#### Excerpted data

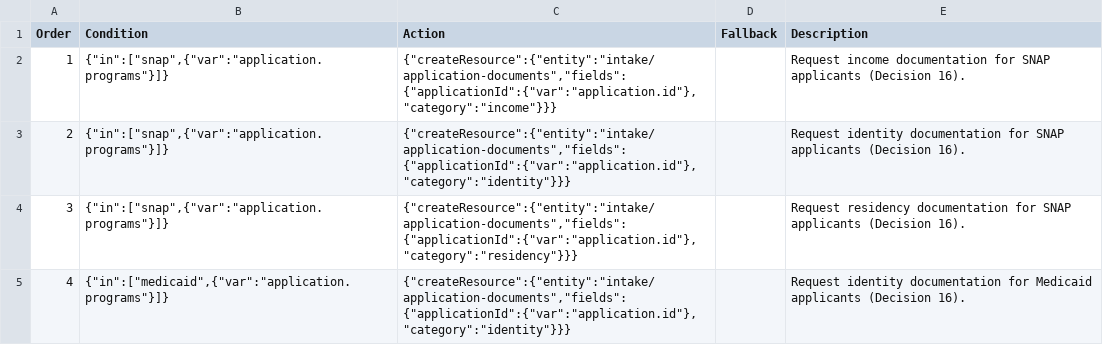
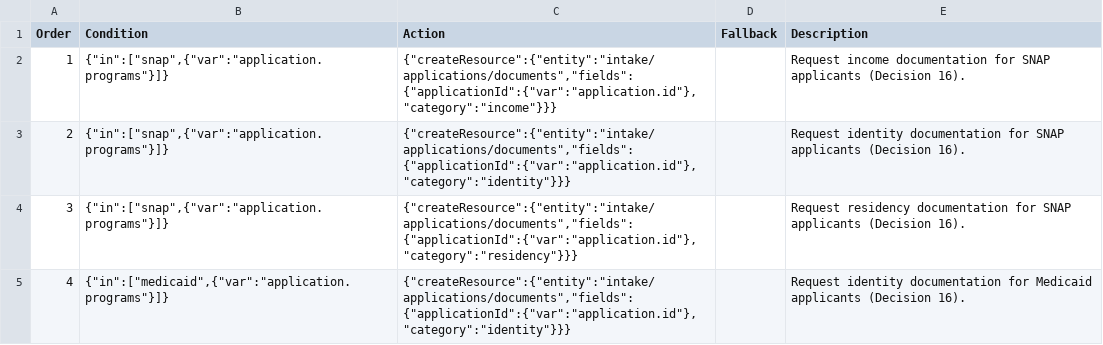
Before and after one commit to pkarman/safety-net-blueprint, a CSV file: docs/contract-tables/intake/rules-application-submitted-document-checklist.csv, drawn as a sheet.

```diff
--- a/docs/contract-tables/intake/rules-application-submitted-document-checklist.csv
+++ b/docs/contract-tables/intake/rules-application-submitted-document-checklist.csv
@@ -1,5 +1,5 @@
 Order,Condition,Action,Fallback,Description
-1,"{""in"":[""snap"",{""var"":""application.programs""}]}","{""createResource"":{""entity"":""intake/application-documents"",""fields"":{""applicationId"":{""var"":""application.id""},""category"":""income""}}}",,Request income documentation for SNAP applicants (Decision 16).
-2,"{""in"":[""snap"",{""var"":""application.programs""}]}","{""createResource"":{""entity"":""intake/application-documents"",""fields"":{""applicationId"":{""var"":""application.id""},""category"":""identity""}}}",,Request identity documentation for SNAP applicants (Decision 16).
-3,"{""in"":[""snap"",{""var"":""application.programs""}]}","{""createResource"":{""entity"":""intake/application-documents"",""fields"":{""applicationId"":{""var"":""application.id""},""category"":""residency""}}}",,Request residency documentation for SNAP applicants (Decision 16).
-4,"{""in"":[""medicaid"",{""var"":""application.programs""}]}","{""createResource"":{""entity"":""intake/application-documents"",""fields"":{""applicationId"":{""var"":""application.id""},""category"":""identity""}}}",,Request identity documentation for Medicaid applicants (Decision 16).
+1,"{""in"":[""snap"",{""var"":""application.programs""}]}","{""createResource"":{""entity"":""intake/applications/documents"",""fields"":{""applicationId"":{""var"":""application.id""},""category"":""income""}}}",,Request income documentation for SNAP applicants (Decision 16).
+2,"{""in"":[""snap"",{""var"":""application.programs""}]}","{""createResource"":{""entity"":""intake/applications/documents"",""fields"":{""applicationId"":{""var"":""application.id""},""category"":""identity""}}}",,Request identity documentation for SNAP applicants (Decision 16).
+3,"{""in"":[""snap"",{""var"":""application.programs""}]}","{""createResource"":{""entity"":""intake/applications/documents"",""fields"":{""applicationId"":{""var"":""application.id""},""category"":""residency""}}}",,Request residency documentation for SNAP applicants (Decision 16).
+4,"{""in"":[""medicaid"",{""var"":""application.programs""}]}","{""createResource"":{""entity"":""intake/applications/documents"",""fields"":{""applicationId"":{""var"":""application.id""},""category"":""identity""}}}",,Request identity documentation for Medicaid applicants (Decision 16).
```
Also changed, not shown: docs/contract-tables/intake/rules-appointment-scheduled-link-to-interview.csv, docs/contract-tables/intake/rules-document-verified-write-back.csv, 13 other files.
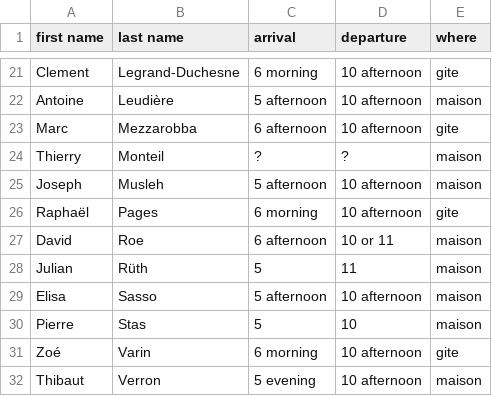
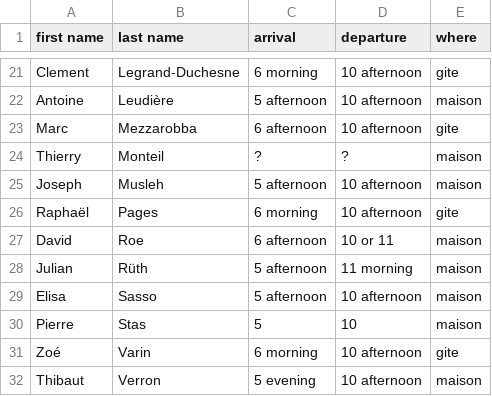
Before and after one commit to sagemath/days117, a CSV file: organization/nights_and_food.csv, drawn as a sheet; only a part is shown, gaps mark what is left out.

Commit message:
specify Julian timings

```diff
--- a/organization/nights_and_food.csv
+++ b/organization/nights_and_food.csv
@@ -27,3 +27,3 @@ Raphaël,Pages,6 morning,10 afternoon,gite
 David,Roe,6 afternoon,10 or 11,maison
-Julian,Rüth,5,11,maison
+Julian,Rüth,5 afternoon,11 morning,maison
 Elisa,Sasso,5 afternoon,10 afternoon,maison
```
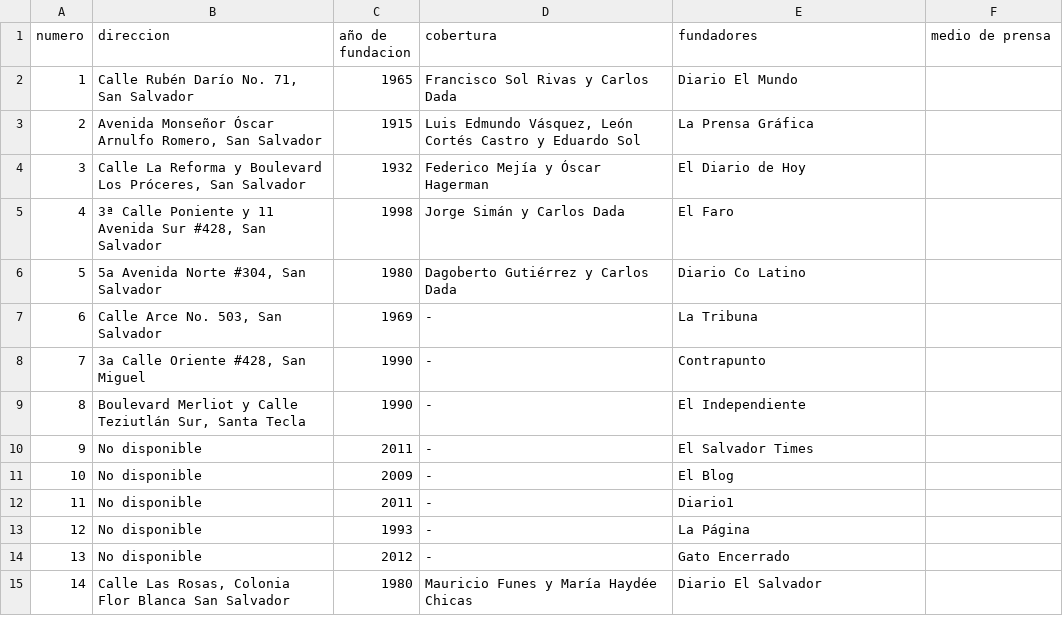
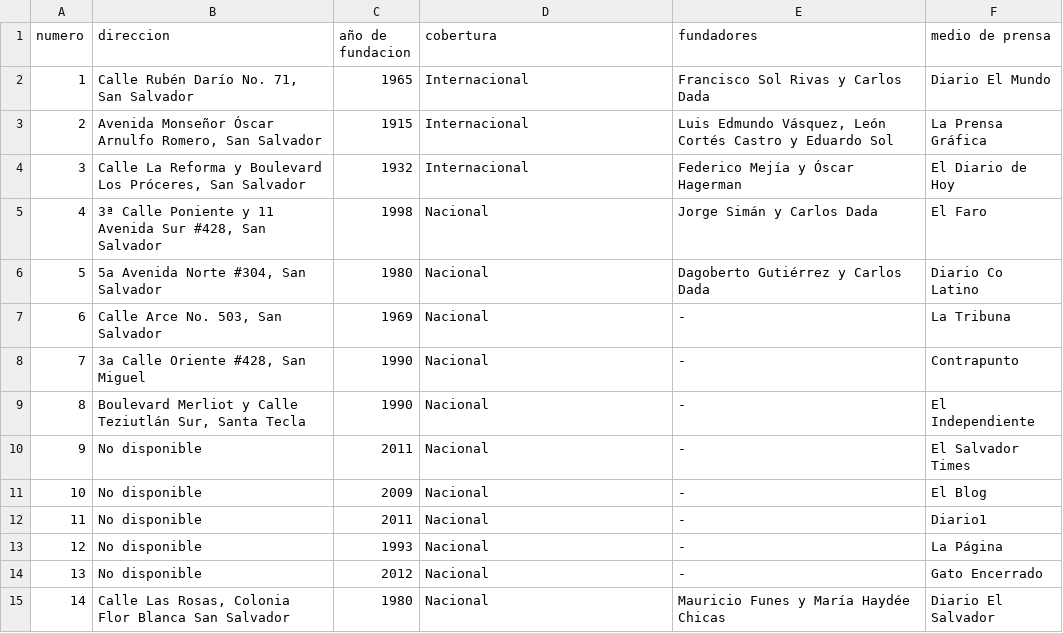
Before and after one commit to only-nico/Grupo13-El-salvador, a CSV file: Parte A/archivos_csv/medios_prensa.csv, drawn as a sheet.

```diff
--- a/Parte A/archivos_csv/medios_prensa.csv
+++ b/Parte A/archivos_csv/medios_prensa.csv
@@ -1,15 +1,15 @@
 numero;direccion;año de fundacion;cobertura;fundadores;medio de prensa
-1;Calle Rubén Darío No. 71, San Salvador;1965;Francisco Sol Rivas y Carlos Dada;Diario El Mundo;
-2;Avenida Monseñor Óscar Arnulfo Romero, San Salvador;1915;Luis Edmundo Vásquez, León Cortés Castro y Eduardo Sol;La Prensa Gráfica;
-3;Calle La Reforma y Boulevard Los Próceres, San Salvador;1932;Federico Mejía y Óscar Hagerman;El Diario de Hoy;
-4;3ª Calle Poniente y 11 Avenida Sur #428, San Salvador;1998;Jorge Simán y Carlos Dada;El Faro;
-5;5a Avenida Norte #304, San Salvador;1980;Dagoberto Gutiérrez y Carlos Dada;Diario Co Latino;
-6;Calle Arce No. 503, San Salvador;1969;-;La Tribuna;
-7;3a Calle Oriente #428, San Miguel;1990;-;Contrapunto;
-8;Boulevard Merliot y Calle Teziutlán Sur, Santa Tecla;1990;-;El Independiente;
-9;No disponible;2011;-;El Salvador Times;
-10;No disponible;2009;-;El Blog;
-11;No disponible;2011;-;Diario1;
-12;No disponible;1993;-;La Página;
-13;No disponible;2012;-;Gato Encerrado;
-14;Calle Las Rosas, Colonia Flor Blanca San Salvador;1980;Mauricio Funes y María Haydée Chicas;Diario El Salvador;
+1;Calle Rubén Darío No. 71, San Salvador;1965;Internacional;Francisco Sol Rivas y Carlos Dada;Diario El Mundo
+2;Avenida Monseñor Óscar Arnulfo Romero, San Salvador;1915;Internacional;Luis Edmundo Vásquez, León Cortés Castro y Eduardo Sol;La Prensa Gráfica
+3;Calle La Reforma y Boulevard Los Próceres, San Salvador;1932;Internacional;Federico Mejía y Óscar Hagerman;El Diario de Hoy
+4;3ª Calle Poniente y 11 Avenida Sur #428, San Salvador;1998;Nacional;Jorge Simán y Carlos Dada;El Faro
+5;5a Avenida Norte #304, San Salvador;1980;Nacional;Dagoberto Gutiérrez y Carlos Dada;Diario Co Latino
+6;Calle Arce No. 503, San Salvador;1969;Nacional;-;La Tribuna
+7;3a Calle Oriente #428, San Miguel;1990;Nacional;-;Contrapunto
+8;Boulevard Merliot y Calle Teziutlán Sur, Santa Tecla;1990;Nacional;-;El Independiente
+9;No disponible;2011;Nacional;-;El Salvador Times
+10;No disponible;2009;Nacional;-;El Blog
+11;No disponible;2011;Nacional;-;Diario1
+12;No disponible;1993;Nacional;-;La Página
+13;No disponible;2012;Nacional;-;Gato Encerrado
+14;Calle Las Rosas, Colonia Flor Blanca San Salvador;1980;Nacional;Mauricio Funes y María Haydée Chicas;Diario El Salvador
```
Also changed, not shown: 1 other file.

#### Instructions for the task
Copy all of the entries verbatim, leaving out any pictures they contain.

#### Solved exercise
Before and after one commit to pkarman/safety-net-blueprint, a CSV file: docs/contract-tables/intake/rules-application-submitted-document-checklist.csv, drawn as a sheet.

```diff
--- a/docs/contract-tables/intake/rules-application-submitted-document-checklist.csv
+++ b/docs/contract-tables/intake/rules-application-submitted-document-checklist.csv
@@ -1,5 +1,5 @@
 Order,Condition,Action,Fallback,Description
-1,"{""in"":[""snap"",{""var"":""application.programs""}]}","{""createResource"":{""entity"":""intake/application-documents"",""fields"":{""applicationId"":{""var"":""application.id""},""category"":""income""}}}",,Request income documentation for SNAP applicants (Decision 16).
-2,"{""in"":[""snap"",{""var"":""application.programs""}]}","{""createResource"":{""entity"":""intake/application-documents"",""fields"":{""applicationId"":{""var"":""application.id""},""category"":""identity""}}}",,Request identity documentation for SNAP applicants (Decision 16).
-3,"{""in"":[""snap"",{""var"":""application.programs""}]}","{""createResource"":{""entity"":""intake/application-documents"",""fields"":{""applicationId"":{""var"":""application.id""},""category"":""residency""}}}",,Request residency documentation for SNAP applicants (Decision 16).
-4,"{""in"":[""medicaid"",{""var"":""application.programs""}]}","{""createResource"":{""entity"":""intake/application-documents"",""fields"":{""applicationId"":{""var"":""application.id""},""category"":""identity""}}}",,Request identity documentation for Medicaid applicants (Decision 16).
+1,"{""in"":[""snap"",{""var"":""application.programs""}]}","{""createResource"":{""entity"":""intake/applications/documents"",""fields"":{""applicationId"":{""var"":""application.id""},""category"":""income""}}}",,Request income documentation for SNAP applicants (Decision 16).
+2,"{""in"":[""snap"",{""var"":""application.programs""}]}","{""createResource"":{""entity"":""intake/applications/documents"",""fields"":{""applicationId"":{""var"":""application.id""},""category"":""identity""}}}",,Request identity documentation for SNAP applicants (Decision 16).
+3,"{""in"":[""snap"",{""var"":""application.programs""}]}","{""createResource"":{""entity"":""intake/applications/documents"",""fields"":{""applicationId"":{""var"":""application.id""},""category"":""residency""}}}",,Request residency documentation for SNAP applicants (Decision 16).
+4,"{""in"":[""medicaid"",{""var"":""application.programs""}]}","{""createResource"":{""entity"":""intake/applications/documents"",""fields"":{""applicationId"":{""var"":""application.id""},""category"":""identity""}}}",,Request identity documentation for Medicaid applicants (Decision 16).
```
Also changed, not shown: docs/contract-tables/intake/rules-appointment-scheduled-link-to-interview.csv, docs/contract-tables/intake/rules-document-verified-write-back.csv, 13 other files.
Before and after one commit to sagemath/days117, a CSV file: organization/nights_and_food.csv, drawn as a sheet; only a part is shown, gaps mark what is left out.

Commit message:
specify Julian timings

```diff
--- a/organization/nights_and_food.csv
+++ b/organization/nights_and_food.csv
@@ -27,3 +27,3 @@ Raphaël,Pages,6 morning,10 afternoon,gite
 David,Roe,6 afternoon,10 or 11,maison
-Julian,Rüth,5,11,maison
+Julian,Rüth,5 afternoon,11 morning,maison
 Elisa,Sasso,5 afternoon,10 afternoon,maison
```
Before and after one commit to only-nico/Grupo13-El-salvador, a CSV file: Parte A/archivos_csv/medios_prensa.csv, drawn as a sheet.

```diff
--- a/Parte A/archivos_csv/medios_prensa.csv
+++ b/Parte A/archivos_csv/medios_prensa.csv
@@ -1,15 +1,15 @@
 numero;direccion;año de fundacion;cobertura;fundadores;medio de prensa
-1;Calle Rubén Darío No. 71, San Salvador;1965;Francisco Sol Rivas y Carlos Dada;Diario El Mundo;
-2;Avenida Monseñor Óscar Arnulfo Romero, San Salvador;1915;Luis Edmundo Vásquez, León Cortés Castro y Eduardo Sol;La Prensa Gráfica;
-3;Calle La Reforma y Boulevard Los Próceres, San Salvador;1932;Federico Mejía y Óscar Hagerman;El Diario de Hoy;
-4;3ª Calle Poniente y 11 Avenida Sur #428, San Salvador;1998;Jorge Simán y Carlos Dada;El Faro;
-5;5a Avenida Norte #304, San Salvador;1980;Dagoberto Gutiérrez y Carlos Dada;Diario Co Latino;
-6;Calle Arce No. 503, San Salvador;1969;-;La Tribuna;
-7;3a Calle Oriente #428, San Miguel;1990;-;Contrapunto;
-8;Boulevard Merliot y Calle Teziutlán Sur, Santa Tecla;1990;-;El Independiente;
-9;No disponible;2011;-;El Salvador Times;
-10;No disponible;2009;-;El Blog;
-11;No disponible;2011;-;Diario1;
-12;No disponible;1993;-;La Página;
-13;No disponible;2012;-;Gato Encerrado;
-14;Calle Las Rosas, Colonia Flor Blanca San Salvador;1980;Mauricio Funes y María Haydée Chicas;Diario El Salvador;
+1;Calle Rubén Darío No. 71, San Salvador;1965;Internacional;Francisco Sol Rivas y Carlos Dada;Diario El Mundo
+2;Avenida Monseñor Óscar Arnulfo Romero, San Salvador;1915;Internacional;Luis Edmundo Vásquez, León Cortés Castro y Eduardo Sol;La Prensa Gráfica
+3;Calle La Reforma y Boulevard Los Próceres, San Salvador;1932;Internacional;Federico Mejía y Óscar Hagerman;El Diario de Hoy
+4;3ª Calle Poniente y 11 Avenida Sur #428, San Salvador;1998;Nacional;Jorge Simán y Carlos Dada;El Faro
+5;5a Avenida Norte #304, San Salvador;1980;Nacional;Dagoberto Gutiérrez y Carlos Dada;Diario Co Latino
+6;Calle Arce No. 503, San Salvador;1969;Nacional;-;La Tribuna
+7;3a Calle Oriente #428, San Miguel;1990;Nacional;-;Contrapunto
+8;Boulevard Merliot y Calle Teziutlán Sur, Santa Tecla;1990;Nacional;-;El Independiente
+9;No disponible;2011;Nacional;-;El Salvador Times
+10;No disponible;2009;Nacional;-;El Blog
+11;No disponible;2011;Nacional;-;Diario1
+12;No disponible;1993;Nacional;-;La Página
+13;No disponible;2012;Nacional;-;Gato Encerrado
+14;Calle Las Rosas, Colonia Flor Blanca San Salvador;1980;Nacional;Mauricio Funes y María Haydée Chicas;Diario El Salvador
```
Also changed, not shown: 1 other file.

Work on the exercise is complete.